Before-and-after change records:
● ● ● ●

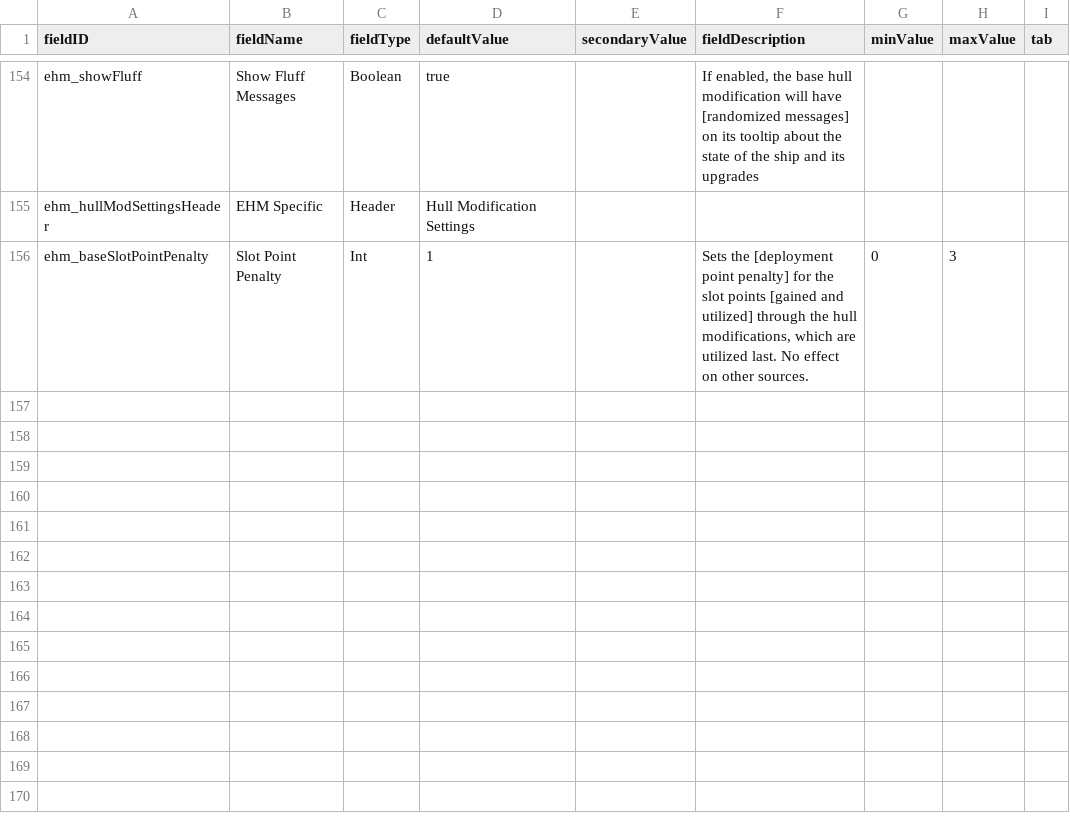
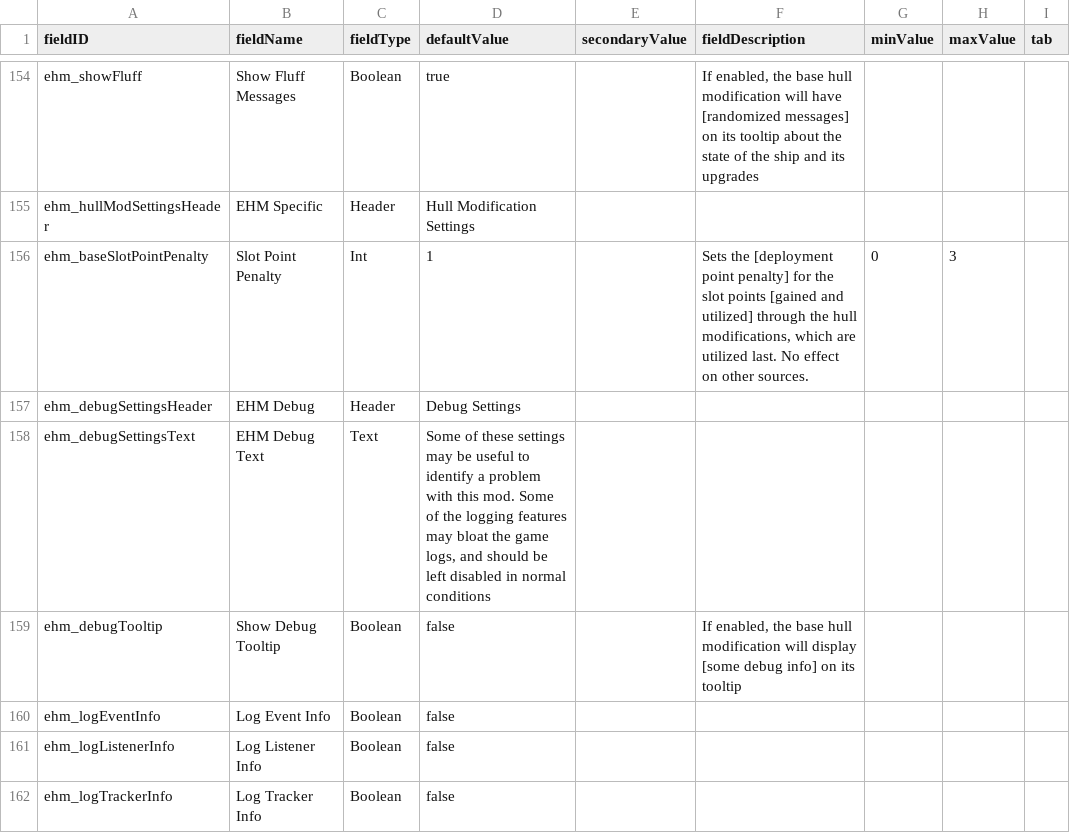
Before and after one commit to lyravega/lyr_ehm, a CSV file: data/config/LunaSettings.csv, drawn as a sheet; only a part is shown, gaps mark what is left out.

Commit message:
debug/logging settings

```diff
--- a/data/config/LunaSettings.csv
+++ b/data/config/LunaSettings.csv
@@ -189 +189,7 @@ ehm_hullModSettingsHeader,EHM Specific,Header,Hull Modification Settings,,,,,
 ehm_baseSlotPointPenalty,Slot Point Penalty,Int,1,,"Sets the [deployment point penalty] for the slot points [gained and utilized] through the hull modifications, which are utilized last. No effect on other sources.",0,3,
+ehm_debugSettingsHeader,EHM Debug,Header,Debug Settings,,,,,
+ehm_debugSettingsText,EHM Debug Text,Text,"Some of these settings may be useful to identify a problem with this mod. Some of the logging features may bloat the game logs, and should be left disabled in normal conditions",,,,,
+ehm_debugTooltip,Show Debug Tooltip,Boolean,false,,"If enabled, the base hull modification will display [some debug info] on its tooltip",,,
+ehm_logEventInfo,Log Event Info,Boolean,false,,,,,
+ehm_logListenerInfo,Log Listener Info,Boolean,false,,,,,
+ehm_logTrackerInfo,Log Tracker Info,Boolean,false,,,,,
```
Also changed, not shown: 7 other files.
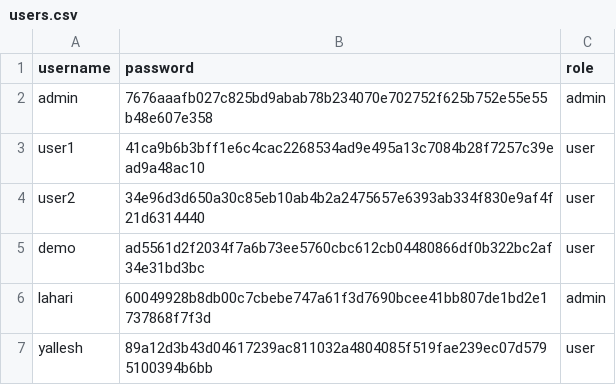
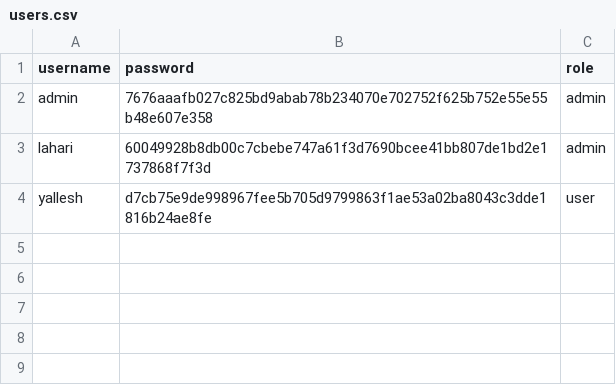
Before and after one commit to OnteruYallaiah21/Getiva_app, a CSV file: backend/data/users.csv, drawn as a sheet.

```diff
--- a/backend/data/users.csv
+++ b/backend/data/users.csv
@@ -2,6 +2,3 @@ username,password,role
 admin,7676aaafb027c825bd9abab78b234070e702752f625b752e55e55b48e607e358,admin
-user1,41ca9b6b3bff1e6c4cac2268534ad9e495a13c7084b28f7257c39ead9a48ac10,user
-user2,34e96d3d650a30c85eb10ab4b2a2475657e6393ab334f830e9af4f21d6314440,user
-demo,ad5561d2f2034f7a6b73ee5760cbc612cb04480866df0b322bc2af34e31bd3bc,user
 lahari,60049928b8db00c7cbebe747a61f3d7690bcee41bb807de1bd2e1737868f7f3d,admin
-yallesh,89a12d3b43d04617239ac811032a4804085f519fae239ec07d5795100394b6bb,user
+yallesh,d7cb75e9de998967fee5b705d9799863f1ae53a02ba8043c3dde1816b24ae8fe,user
```
Also changed, not shown: 7 other files.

● ● ● ●

● Exercise goal:
Lines in the data that include the word "backend" should all be copied.

● Solution to this problem:
Before and after one commit to OnteruYallaiah21/Getiva_app, a CSV file: backend/data/users.csv, drawn as a sheet.
--- a/backend/data/users.csv
+++ b/backend/data/users.csv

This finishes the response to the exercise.